Q: Viable street trees

A: There are lots of ways – importance of not letting the budget be cut

Q: Broadway bike route is on 10th – transit is the key – if we don’t have direction on [the type of] Rapid Transit [surface or underground] we can’t do design

A: Agreed – we will look at both alternatives – going underground frees up the right of way for other uses – and it gets people excited about the possibilities

Q:  Why don’t we build cheap housing for students at UBC to reduce need for travel?

[Celia Brauer hit the nail on the head with that one. It is the land use at UBC that’s screwed up – lots of housing but only at market prices and hardly any for students. There was, of course, no response]

Q:  Bikes – helmet rule – Copenhagen and Amsterdam don’t need them.

A – depends on speed of moving vehicles but at 25mph it becomes lethal – it depends on the degree of separation of bikes from cars

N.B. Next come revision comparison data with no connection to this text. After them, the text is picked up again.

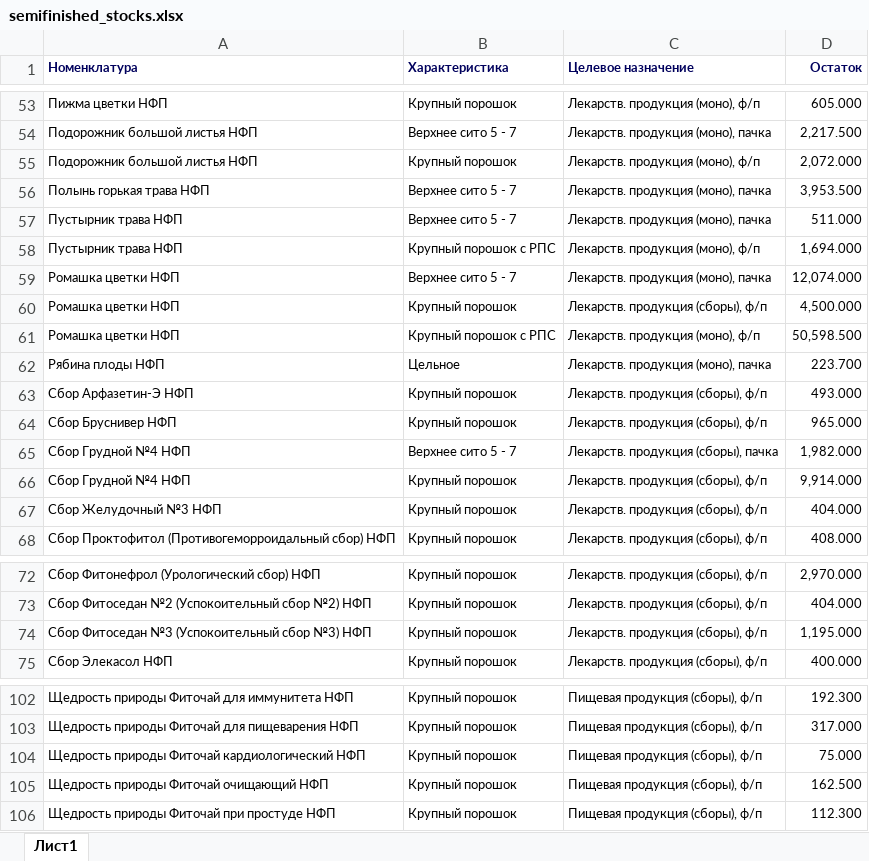
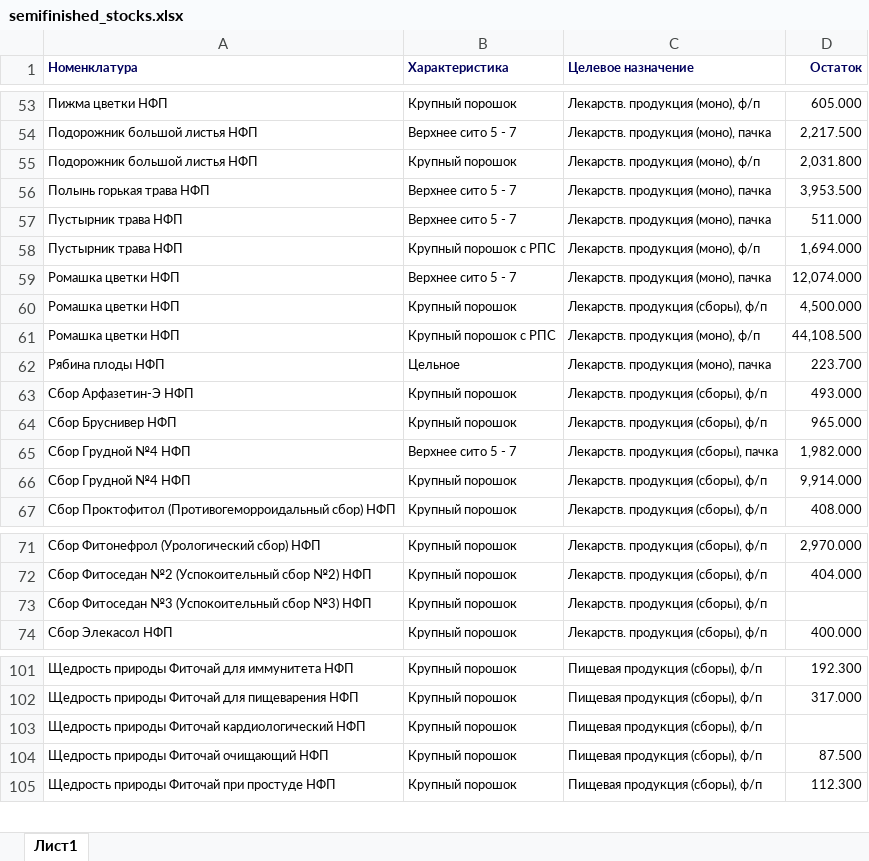
Before and after one commit to andreykoz82/StockAnalysis, an Excel workbook: data/semifinished_stocks.xlsx, sheet Лист1, drawn as a sheet; only a part is shown, gaps mark what is left out; values as stored, in another font and other column widths than the file's, no borders; charts and pictures not drawn; removed rows and columns are numbered as before the commit, all else as after; the diff names each change by its address in the sheet, - before the commit and + after, or states it on an @@ line.

```diff
--- a/data/semifinished_stocks.xlsx (sheet Лист1)
+++ b/data/semifinished_stocks.xlsx (sheet Лист1)
-D55 (Остаток): 2,072.000
+D55 (Остаток): 2,031.800
-D61 (Остаток): 50,598.500
+D61 (Остаток): 44,108.500
-row 67: Сбор Желудочный №3 НФП | Крупный порошок | Лекарств. продукция (сборы), ф/п | 404.000
-D73 (Остаток): 1,195.000
+D73 (Остаток): (empty)
-D103 (Остаток): 75.000
+D103 (Остаток): (empty)
-D104 (Остаток): 162.500
+D104 (Остаток): 87.500
```
Also changed, not shown: data/actual_orders_2stage.xlsx, data/finished_goods_stocks.xlsx, 3 other files.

Q: very concerned about seniors in wheelchairs, scooters

A concerned about paving and curb cuts

————————

There was further discussion after 9pm – hopefully some of those who stayed might fill that in as comments. Gordon Price was asking about trucks as I left.

My reaction was that while we looked at a lot of places that have either been well designed or managed to develop as civilised places (i.e. they kept the cars under control and allowed people to use the pubic realm) there was not much that emerged about what could or should happen on Broadway, simply because the rapid transit question remains unresolved.

While writing this I learned that the Evergreen Line has been put off once again. And, of course, that is the first priority for rapid transit in this region. Vancouver is quite right to point out how bad things are on Broadway. The problem that I see is that it is much worse everywhere else in the region, and we are currently busy pointing fingers between levels of government. Having totally hobbled municipal government, the province has the chutzpah to blame them for every delay. And all the talk about new sources of revenue seems to be just that. Talk, not action.

The last time I heard talk of Great Streets here, the context was No 3 Road. There, the overhead ALRT guideway seems to guarantee failure. Though the height limit on buildings doesn’t help. It is still a place I avoid as much as possible. Something I learned when I came to Richmond, and has yet to be disproved. You certainly do not see anyone walking at some leisure there!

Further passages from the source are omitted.